Outcomes of treatment of cryptococcosis are quite varied. Drug therapy is long-term (average of 8.5 months) and relapses occur frequently. Patients with the CNS form of cryptococcosis will require lifelong treatment maintenance. The prognosis is much worse if the patient has the neurological form of disease or is immunocompromised by FeLV or FIV infections. Since Cryptococcus neoformans is ubiquitous, the best means of prevention is to decrease contact with areas containing a high concentration of organisms (pigeon droppings, damp buildings or basements).
Cryptococcosis in Cats
Cats are more commonly affected by cryptococcosis than dogs. No apparent breed, sex, or age predilection exists in cats. Clinical findings are usually related to upper respiratory, nasopharyngeal, cutaneous, ocular, or CNS involvement. Unlike in other systemic mycoses, the lungs are not commonly clinically affected. Nonspecific signs such as depression and anorexia are common in chronic cases, but fever is uncommon.
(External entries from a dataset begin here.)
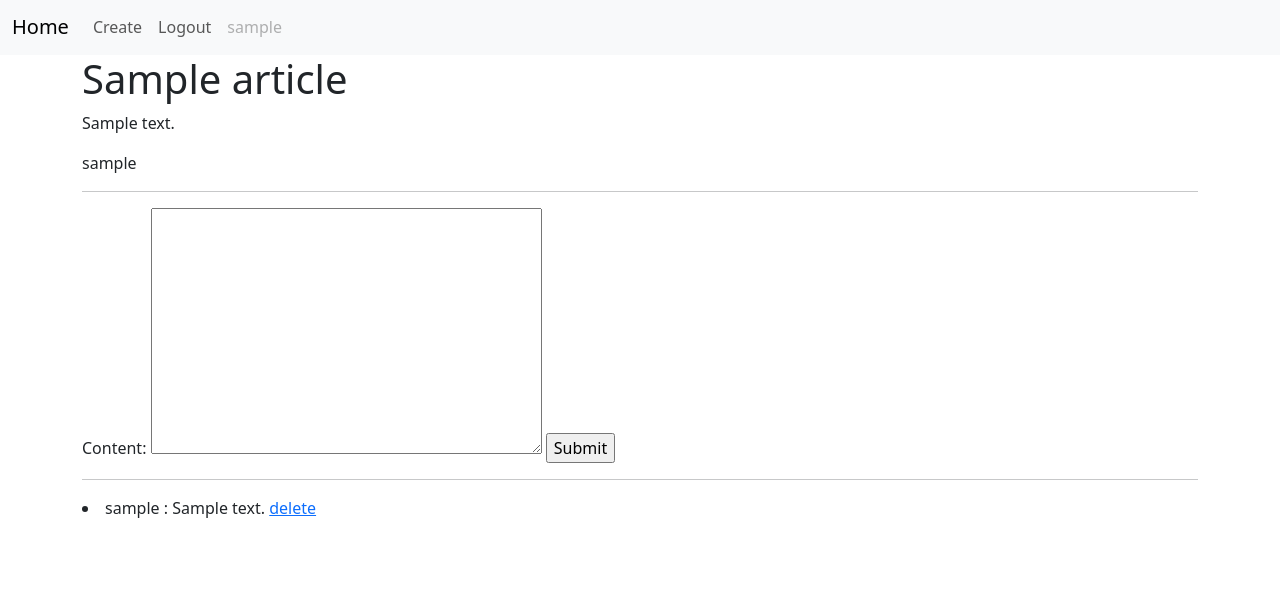
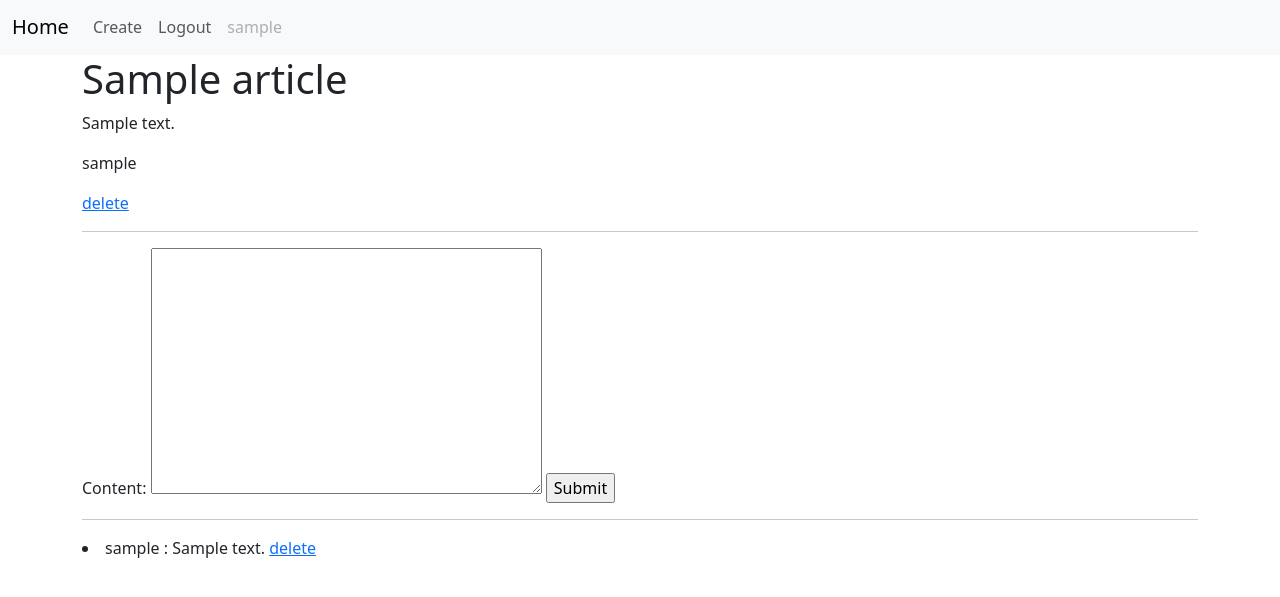
Before and after one commit to AlishaKang/auth, a Django app: page /articles/1/ in a window 1280 px wide. Shown: the part 1-598 px from the top of the page. Run offline with Django 4.2, Linux system fonts and the light colour scheme; the first user in the database is signed in; tables that the repository leaves empty hold one stand-in row (Sample ...).

Commit message:
Article Delete기능 구현

```diff
--- a/articles/templates/detail.html
+++ b/articles/templates/detail.html
@@ -5,6 +5,9 @@
     <p>{{ article.content }}</p>
     <p>{{ article.user }}</p>
 
+    {% if user == article.user %}
+        <a href="{% url 'articles:delete' id=article.id %}">delete</a>
+    {% endif %}
     <hr>
 
     {% if user.is_authenticated %}
--- a/articles/urls.py
+++ b/articles/urls.py
@@ -7,6 +7,8 @@ urlpatterns = [
     path('', views.index, name='index'),
     path('create/', views.create, name='create'),
     path('<int:id>/', views.detail, name='detail'),
+    path('<int:id>/delete/', views.delete, name='delete'),
+
     path('<int:article_id>/comments/create/', views.comment_create, name='comment_create'),
     path('<int:article_id>/comments/<int:id>/delete/', views.comment_delete, name='comment_delete'),
 ]
--- a/articles/views.py
+++ b/articles/views.py
@@ -60,6 +60,16 @@ def comment_create(request, article_id):
         return redirect('articles:detail', id=article_id)
 
 @login_required
+def delete(request, id):
+    article = Article.objects.get(id=id)
+
+    if request.user == article.user:
+        article.delete()
+
+    return redirect('articles:index')
+
+
+@login_required
 def comment_delete(request, article_id, id):
     comment = Comment.objects.get(id=id)
 
```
Upper respiratory signs associated with nasal cavity involvement are seen in 50% to 80% of affected cats. In these cats, sneezing and snuffling are common, and unilateral or bilateral mucopurulent nasal discharge with or without blood is typically seen. The age range of infected cats varies widely (1-13 yrs), with a mean age of 5 years. There is a predilection for infection in male cats, most likely due to the increased roaming of toms. Siamese cats are also overrepresented in most studies. Outdoor cats also have an increased predominance of cryptococcosis as compared with indoor cats. However, keeping cats indoors does not prevent them from contracting the disease. Potting soil in house plants and moldy, unfinished basements may be sources of infection in indoor cats.
Image Provider: CDC
- Cecily A. Reynolds, DVM; Perry J. Bain, DVM, PhD; and Kenneth S. Latimer, DVM, PhD
Department of Pathology (Bain, Latimer), College of Veterinary Medicine, The University of Georgia. Canine and Feline Cryptococcosis
- Stephen J. Ettinger, DVM, DACVIM and Edward C. Feldman, DVM, DACVIM. Textbook of Veterinary Internal Medicine